Strategists responsible for shaping military formations in the region were shocked when Army experts explained how difficult the terrain is operate on in the region, the article read.
Taking into account major Russian forces across the border, "we were thinking heavy [equipment], quite honestly, but heavy has some limitations in this terrain," USAREUR’s Col. Jeffrey French was quoted as saying by Stars and Stripes.
"We need to start rethinking the types of formations we want to use," he added.
In Estonia, heavy tanks are capable only of driving by road. While off-road, armored machines sink into swamps favored by the country’s large moose population, engineers explained.
More light-weight attack vehicles such as Strykers should be deployed to the region, Col. French said.
Other obstacles are limited highway networks throughout the Baltic countries and a shortage of rail cars capable of carrying US tanks, according to the article. The only place with a surplus of rail cars is Russia.
"I’m not sure of their propensity for lending us rail cars in a time of need," Lt. Col. Steven Dowgielewicz, commander of the 39th Transportation Battalion, ironically noted.
Another problem emerges when it comes to transporting cargo into the Baltics where the rail system still functions on Russian-style gauges. That means offloading onto different cargo trains which would require special transport cars, the article read.
Taking into account the facts, US army experts doubt NATO’s capability to defend the Baltic countries if needed.
In this context, the Latvian website Lsm.Lv cited a 2000 article from Parameter, a US military magazine.
NATO should admit new member countries only if they can be effectively protected by the alliance and if their admittance is good for the alliance, the article read.

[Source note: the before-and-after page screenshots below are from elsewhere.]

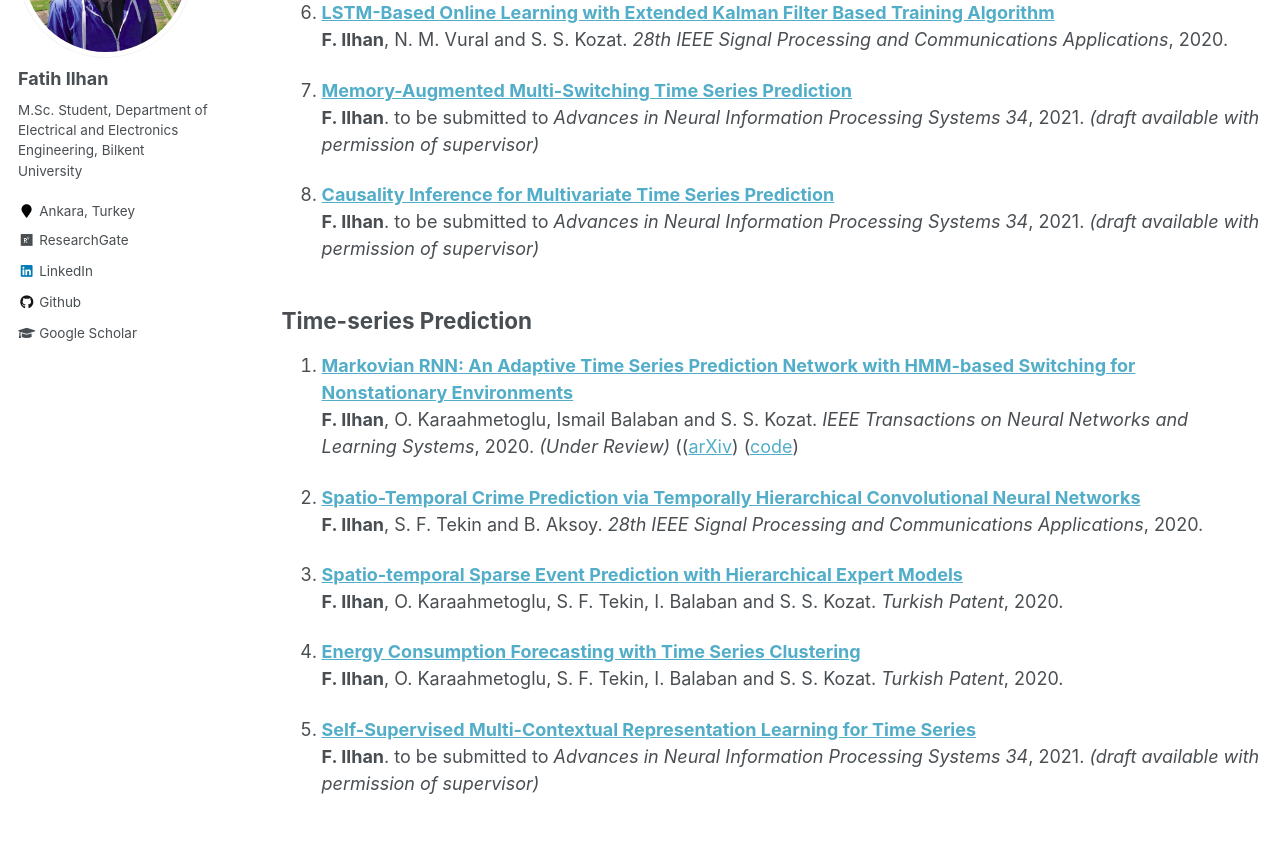
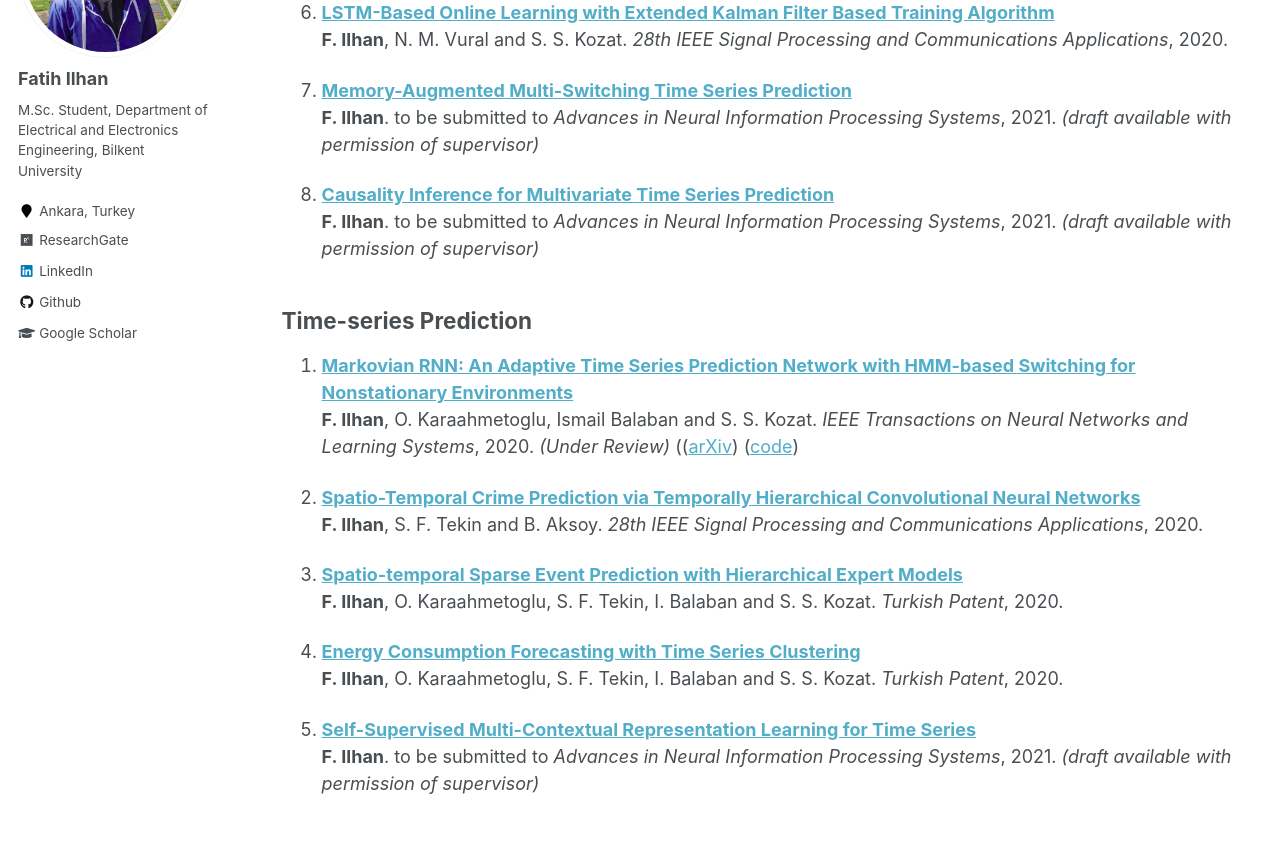
Before and after one commit to fatih-ilhan/fatih-ilhan.github.io, a Jekyll site: the page built from _pages/research.md, in a window 1280 px wide and 1400 px high, scrolled down 791 px. Shown: the part 153-997 px from the top of the window. Built offline with Jekyll 4.4.1, drawn with Linux system fonts in a browser that asks for light colours.

Commit message:
Update research.md

```diff
--- a/_pages/research.md
+++ b/_pages/research.md
@@ -43,11 +43,11 @@ N. M. Vural, **F. Ilhan** and S. S. Kozat.
 
 7. <b>[Memory-Augmented Multi-Switching Time Series Prediction](http://fatih-ilhan.github.io/publications/MEMSW)</b><br>
 <b>F. Ilhan</b>.
-to be submitted to <i>Advances in Neural Information Processing Systems 34</i>, 2021. _(draft available with permission of supervisor)_
+to be submitted to <i>Advances in Neural Information Processing Systems</i>, 2021. _(draft available with permission of supervisor)_
 
 8. <b>[Causality Inference for Multivariate Time Series Prediction](http://fatih-ilhan.github.io/publications/CAUSW)</b><br>
 <b>F. Ilhan</b>.
-to be submitted to <i>Advances in Neural Information Processing Systems 34</i>, 2021. _(draft available with permission of supervisor)_
+to be submitted to <i>Advances in Neural Information Processing Systems</i>, 2021. _(draft available with permission of supervisor)_
 
 ## Time-series Prediction
 
@@ -69,7 +69,7 @@ to be submitted to <i>Advances in Neural Information Processing Systems 34</i>,
 
 5. <b>[Self-Supervised Multi-Contextual Representation Learning for Time Series](http://fatih-ilhan.github.io/publications/SSMCRLT)</b><br>
 <b>F. Ilhan</b>.
-to be submitted to <i>Advances in Neural Information Processing Systems 34</i>, 2021. _(draft available with permission of supervisor)_
+to be submitted to <i>Advances in Neural Information Processing Systems</i>, 2021. _(draft available with permission of supervisor)_
 
 ## Spatio-temporal Event Modeling
 
```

By contrast, the admittance of the Baltics would weaken the alliance, provoke tensions with Russia and create only a semblance of security in the region which would be a precondition for a disaster, US military experts warned 15 years ago.